The Blackwood sisters’ existence at the margins of their community reflects Jackson’s own experience. She didn’t quite fit in with the other wives of her small university town; she spent her days writing and tending children, but her nights were filled with more exotic fare. A lover of the occult, Jackson gave tarot readings to friends and family. She claimed not to believe in ghosts but she owned a crystal ball and a Ouija board and seemed to relish her reputation as a “witch.” Whether or not she practiced witchcraft is debatable.
Shirley Jackson may not have been understood by the people who knew her, but her literary legacy is indisputable. As an example, consider the Shirley Jackson Awards, a juried accolade that has been given annually since 2007 for excellence in horror, thriller, and dark fantasy fiction.
Not to be missed: Need some Shirley Jackson in your life? Honestly, who doesn’t? Jackson is best known for her novels The Haunting of Hill House and We Have Always Lived in the Castle, both available from Penguin Classics. “The Lottery” can be found in The Lottery and Other Stories, a 2009 Penguin reprint, among other editions. But Jackson’s other novels are criminally underread. The Sundial is an apocalyptic tale with all the Gothic trappings: a family with a sordid past, a manor house with secrets, and a storm blowing in. Yet it avoids cliché thanks to a unique exploration of family relationships. The narrative quickly turns into psychological suspense, and readers must question whether the end of the world is, in fact, near. It is available in a 2014 Penguin edition, with a foreword by Victor LaValle.
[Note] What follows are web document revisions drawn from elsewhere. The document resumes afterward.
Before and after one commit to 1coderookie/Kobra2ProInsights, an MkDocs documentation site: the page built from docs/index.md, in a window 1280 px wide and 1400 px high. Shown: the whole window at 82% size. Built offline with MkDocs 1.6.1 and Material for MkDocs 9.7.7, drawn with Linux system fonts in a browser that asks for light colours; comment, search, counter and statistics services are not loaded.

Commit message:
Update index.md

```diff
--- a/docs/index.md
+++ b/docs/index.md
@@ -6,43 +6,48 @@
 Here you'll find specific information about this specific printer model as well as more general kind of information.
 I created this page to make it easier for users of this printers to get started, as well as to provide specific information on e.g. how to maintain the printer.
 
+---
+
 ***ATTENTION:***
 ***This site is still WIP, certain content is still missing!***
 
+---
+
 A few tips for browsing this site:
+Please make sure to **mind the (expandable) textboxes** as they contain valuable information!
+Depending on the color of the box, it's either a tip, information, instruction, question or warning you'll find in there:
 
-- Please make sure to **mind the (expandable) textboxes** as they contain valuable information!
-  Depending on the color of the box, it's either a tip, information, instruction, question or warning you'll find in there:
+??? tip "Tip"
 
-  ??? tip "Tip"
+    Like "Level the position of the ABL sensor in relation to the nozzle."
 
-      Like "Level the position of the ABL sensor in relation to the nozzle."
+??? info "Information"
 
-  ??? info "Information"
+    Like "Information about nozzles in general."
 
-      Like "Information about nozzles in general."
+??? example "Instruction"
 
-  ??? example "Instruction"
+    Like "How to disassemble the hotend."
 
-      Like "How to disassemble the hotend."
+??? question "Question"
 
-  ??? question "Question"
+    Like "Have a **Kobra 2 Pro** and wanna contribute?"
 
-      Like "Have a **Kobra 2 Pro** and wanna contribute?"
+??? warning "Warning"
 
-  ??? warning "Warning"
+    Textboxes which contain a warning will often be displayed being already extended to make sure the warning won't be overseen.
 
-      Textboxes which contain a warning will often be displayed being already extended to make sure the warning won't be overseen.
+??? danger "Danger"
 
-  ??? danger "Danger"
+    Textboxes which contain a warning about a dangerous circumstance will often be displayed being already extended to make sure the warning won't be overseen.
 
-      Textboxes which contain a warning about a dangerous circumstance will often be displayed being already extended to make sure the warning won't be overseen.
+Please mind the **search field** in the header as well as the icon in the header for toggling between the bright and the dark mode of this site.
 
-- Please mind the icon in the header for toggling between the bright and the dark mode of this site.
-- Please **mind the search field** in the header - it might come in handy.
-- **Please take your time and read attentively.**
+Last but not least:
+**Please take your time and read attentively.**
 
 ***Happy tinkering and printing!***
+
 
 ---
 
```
Also try: As mentioned, the 1963 film adaptation of Hill House has gained a fandom of its own. The ten-part 2018 Netflix series provides a fantastic reimagining (not a straight adaptation) of the novel that is well done and worth viewing.
Judy Oppenheimer’s Private Demons (Ballantine Books, 1989) was the first full-length biography of Shirley Jackson. Oppenheimer interviewed Jackson’s family and friends for a more complete portrait than a mere blurb on a book jacket could offer. In it she focuses on Jackson’s supposed witchcraft and occult leanings...maybe a little too much. Ruth Franklin’s more recent and thoroughly engaging Shirley Jackson: A Rather Haunted Life (Liveright, 2016) dives deep into Jackson’s personal papers and notes from the Library of Congress archive and interweaves insightful readings of her works into a sharp yet sympathetic biographical portrait. If you read only one biography of Jackson, make it Franklin’s.
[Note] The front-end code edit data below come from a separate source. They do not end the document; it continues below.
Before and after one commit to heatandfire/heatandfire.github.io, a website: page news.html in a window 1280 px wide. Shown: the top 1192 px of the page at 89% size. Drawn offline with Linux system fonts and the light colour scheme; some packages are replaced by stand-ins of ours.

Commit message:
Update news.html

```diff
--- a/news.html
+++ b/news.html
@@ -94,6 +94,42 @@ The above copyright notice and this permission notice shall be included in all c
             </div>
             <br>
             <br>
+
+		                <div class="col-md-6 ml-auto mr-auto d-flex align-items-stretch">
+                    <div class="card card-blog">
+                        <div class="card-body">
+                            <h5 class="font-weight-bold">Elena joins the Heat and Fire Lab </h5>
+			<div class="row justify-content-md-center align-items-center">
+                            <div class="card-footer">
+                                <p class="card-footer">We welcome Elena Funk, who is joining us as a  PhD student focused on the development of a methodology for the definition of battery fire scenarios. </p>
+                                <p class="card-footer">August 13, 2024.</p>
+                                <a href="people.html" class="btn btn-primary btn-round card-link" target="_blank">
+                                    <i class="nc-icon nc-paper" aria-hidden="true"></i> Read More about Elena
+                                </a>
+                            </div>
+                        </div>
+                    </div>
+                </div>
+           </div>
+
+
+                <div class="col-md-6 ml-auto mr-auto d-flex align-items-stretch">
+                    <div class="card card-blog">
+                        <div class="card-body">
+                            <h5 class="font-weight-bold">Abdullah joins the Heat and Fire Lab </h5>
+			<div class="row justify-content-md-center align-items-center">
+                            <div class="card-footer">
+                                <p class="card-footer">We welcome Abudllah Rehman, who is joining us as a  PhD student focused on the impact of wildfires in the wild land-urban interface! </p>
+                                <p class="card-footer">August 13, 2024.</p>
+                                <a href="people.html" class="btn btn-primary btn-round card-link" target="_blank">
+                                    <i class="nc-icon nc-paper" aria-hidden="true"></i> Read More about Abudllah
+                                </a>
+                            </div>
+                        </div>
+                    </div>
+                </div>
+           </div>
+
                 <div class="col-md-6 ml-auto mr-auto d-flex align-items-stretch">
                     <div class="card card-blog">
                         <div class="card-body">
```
Related work: In a testament to Jackson’s enduring allure, Susan Scarf Merrell’s murder mystery Shirley (Blue Rider Press, 2014) features Jackson as a character. Like so many of Jackson’s novels, this is a psychological thriller, with a young girl at the center. When the girl disappears, Jackson is a suspect. The director Josephine Decker began adapting the novel to film in 2018, with actress Elisabeth Moss playing Shirley Jackson.